Recently, Sojern partnered with Worldwide Business Research to conduct a survey with 300 global travel marketing leaders about the growth prospects of travel marketing and their views on the cookieless world. The cookie in technology is defined as files created by the website you visit. Third-party cookies created by other websites. These websites own some of the content such as advertisements or images that you see on the website you visit. Senior decision makers participating in the survey are working in the Hospitality (72%), Attractions (21%) and Tourism (7%) sectors.
With consumers’ growing awareness of privacy and data security issues, changes in third-party data policy by major tech companies, as well as user protection regulations such as GDPR, travel marketers must change their marketing strategies in the future, using customer data more responsibly to create authentic online experiences for them.

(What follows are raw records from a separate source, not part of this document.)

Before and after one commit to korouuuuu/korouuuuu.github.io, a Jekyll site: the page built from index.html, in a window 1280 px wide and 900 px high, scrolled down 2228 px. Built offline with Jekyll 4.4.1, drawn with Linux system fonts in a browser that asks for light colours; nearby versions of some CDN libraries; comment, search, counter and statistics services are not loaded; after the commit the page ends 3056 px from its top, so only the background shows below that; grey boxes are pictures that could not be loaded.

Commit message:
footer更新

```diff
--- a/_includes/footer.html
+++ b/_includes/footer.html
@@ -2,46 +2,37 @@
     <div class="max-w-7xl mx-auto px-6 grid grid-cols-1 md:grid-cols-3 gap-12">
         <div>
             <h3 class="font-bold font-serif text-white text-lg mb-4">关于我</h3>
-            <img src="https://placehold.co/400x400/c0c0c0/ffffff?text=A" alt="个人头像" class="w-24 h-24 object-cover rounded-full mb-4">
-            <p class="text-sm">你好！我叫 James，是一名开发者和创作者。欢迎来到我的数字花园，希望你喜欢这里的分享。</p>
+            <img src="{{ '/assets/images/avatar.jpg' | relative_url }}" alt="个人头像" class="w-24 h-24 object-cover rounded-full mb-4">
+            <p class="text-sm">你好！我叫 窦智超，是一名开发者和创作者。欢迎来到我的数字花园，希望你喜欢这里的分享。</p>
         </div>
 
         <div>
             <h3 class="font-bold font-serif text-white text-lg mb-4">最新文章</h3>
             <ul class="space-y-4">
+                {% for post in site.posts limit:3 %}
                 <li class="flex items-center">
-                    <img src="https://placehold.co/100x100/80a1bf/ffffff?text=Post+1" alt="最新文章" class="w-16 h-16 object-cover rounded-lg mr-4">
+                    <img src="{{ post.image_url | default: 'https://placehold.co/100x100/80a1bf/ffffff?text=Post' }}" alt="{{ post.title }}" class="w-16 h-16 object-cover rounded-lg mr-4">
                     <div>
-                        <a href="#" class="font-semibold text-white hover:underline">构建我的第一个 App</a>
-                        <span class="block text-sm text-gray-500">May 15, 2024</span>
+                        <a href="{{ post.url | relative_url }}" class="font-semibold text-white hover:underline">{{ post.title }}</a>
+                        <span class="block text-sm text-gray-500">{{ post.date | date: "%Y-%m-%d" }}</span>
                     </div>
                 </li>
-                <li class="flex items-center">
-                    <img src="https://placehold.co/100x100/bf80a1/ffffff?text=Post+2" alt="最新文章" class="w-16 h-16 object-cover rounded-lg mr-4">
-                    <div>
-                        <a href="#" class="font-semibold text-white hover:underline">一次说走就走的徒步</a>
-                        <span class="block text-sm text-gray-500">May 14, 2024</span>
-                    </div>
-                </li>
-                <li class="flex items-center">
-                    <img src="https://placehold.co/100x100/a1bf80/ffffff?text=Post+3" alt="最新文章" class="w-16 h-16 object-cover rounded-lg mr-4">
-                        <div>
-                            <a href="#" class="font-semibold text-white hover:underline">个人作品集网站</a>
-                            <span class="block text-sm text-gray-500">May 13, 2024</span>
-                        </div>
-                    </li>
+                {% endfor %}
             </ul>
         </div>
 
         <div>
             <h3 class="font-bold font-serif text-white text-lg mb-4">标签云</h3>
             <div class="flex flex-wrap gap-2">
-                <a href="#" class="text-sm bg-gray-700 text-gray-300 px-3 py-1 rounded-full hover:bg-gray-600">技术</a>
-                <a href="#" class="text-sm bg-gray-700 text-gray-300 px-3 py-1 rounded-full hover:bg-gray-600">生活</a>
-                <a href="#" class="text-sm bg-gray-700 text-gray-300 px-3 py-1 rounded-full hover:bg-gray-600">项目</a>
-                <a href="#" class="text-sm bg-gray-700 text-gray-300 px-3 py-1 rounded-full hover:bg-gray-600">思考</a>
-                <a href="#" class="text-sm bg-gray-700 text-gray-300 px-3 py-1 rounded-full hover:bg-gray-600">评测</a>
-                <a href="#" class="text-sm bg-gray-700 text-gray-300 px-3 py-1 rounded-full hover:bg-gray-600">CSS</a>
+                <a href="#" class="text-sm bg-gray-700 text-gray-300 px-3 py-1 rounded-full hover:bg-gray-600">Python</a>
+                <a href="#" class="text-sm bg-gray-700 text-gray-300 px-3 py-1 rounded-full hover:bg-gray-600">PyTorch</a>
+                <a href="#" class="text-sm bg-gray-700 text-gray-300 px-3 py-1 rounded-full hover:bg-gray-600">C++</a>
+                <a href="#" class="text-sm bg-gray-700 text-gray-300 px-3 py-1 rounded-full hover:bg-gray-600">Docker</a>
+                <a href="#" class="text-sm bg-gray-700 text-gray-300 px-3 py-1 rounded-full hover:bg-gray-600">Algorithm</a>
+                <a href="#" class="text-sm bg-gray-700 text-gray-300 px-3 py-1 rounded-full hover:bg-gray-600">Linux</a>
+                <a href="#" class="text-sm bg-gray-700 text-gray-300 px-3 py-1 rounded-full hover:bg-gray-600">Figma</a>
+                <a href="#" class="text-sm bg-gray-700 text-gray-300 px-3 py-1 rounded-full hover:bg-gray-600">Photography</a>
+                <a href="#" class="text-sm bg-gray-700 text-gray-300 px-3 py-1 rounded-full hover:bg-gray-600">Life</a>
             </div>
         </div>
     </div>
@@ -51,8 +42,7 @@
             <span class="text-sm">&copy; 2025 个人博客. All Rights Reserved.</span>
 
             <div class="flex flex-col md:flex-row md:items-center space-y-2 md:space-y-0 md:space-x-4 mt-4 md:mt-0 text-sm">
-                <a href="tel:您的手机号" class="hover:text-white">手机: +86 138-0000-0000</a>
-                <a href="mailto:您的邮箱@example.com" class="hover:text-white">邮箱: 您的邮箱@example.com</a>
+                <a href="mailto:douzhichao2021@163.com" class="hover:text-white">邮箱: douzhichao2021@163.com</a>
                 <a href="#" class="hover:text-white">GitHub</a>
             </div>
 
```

According to the report, 62% of companies have a high or very high priority regarding readiness around the cookieless world. With that limitation of customer data, travel marketers will have to change the way they harness consumer information to optimize their campaigns.
However, a cookieless world may not be a concern for travel marketers. The percentage of respondents who think that the change in cookies policy could have a significant negative impact in all four regions was 5% or less. Meanwhile, the percentage who think that this change brings a significant positive impact is 2% (Europe), 5% (the Middle East & Africa), 10% (Asia – Pacific), and 11% (North America).
Most notably, almost half of the leaders surveyed said this would have a positive impact on their marketing performance. Europe is the most optimistic region with 51% agreeing with this view. This rate in Asia-Pacific is 43%, in North America is 49% and in Middle East & Africa is 50%.
Explaining this optimism, according to travel marketers, current technology can provide the required customizations for a new future of marketing, and organizations can work together to achieve new ID management solutions. Marketers also argue that data tracking abilities are now more advanced than third party cookies as companies can actively collect user information by offering discounts or promotions to encourage customers to subscribe to newsletters and updates from the company. Even as cookies is gotten rid of, marketers believe that direct ways to reach consumers such as brand presence on social media channels or customer service activities can still drive these businesses forward. And the last reason is optimizing the customer experience by doing extensive market research and based on their previous purchases to provide tailored suggestions for them.
According to Dave Goulden, Sojern’s Vice President of Product, “We see great opportunity in the move away from third-party cookies. […] First-party data is a brand’s strongest weapon in cookieless.”
“A brand’s past customers are usually the best-performing audience they will target. Increasingly, it’s important to use digital channels like social, video, and display to reach customers as email open rates rapidly shrink and valuable younger travelers shun email altogether in favor of social and video channels.”
The policy of eliminating cookies has attracted attention recently, however, many marketers see this as an opportunity for experiments and innovations in digital marketing strategies of the travel industry. Many brands feel prepared with alternative ways to reach consumers directly. In a cookieless world, the future of personalization-focused advertising technology will likely be shaped by Machine Learning and Artificial Intelligence.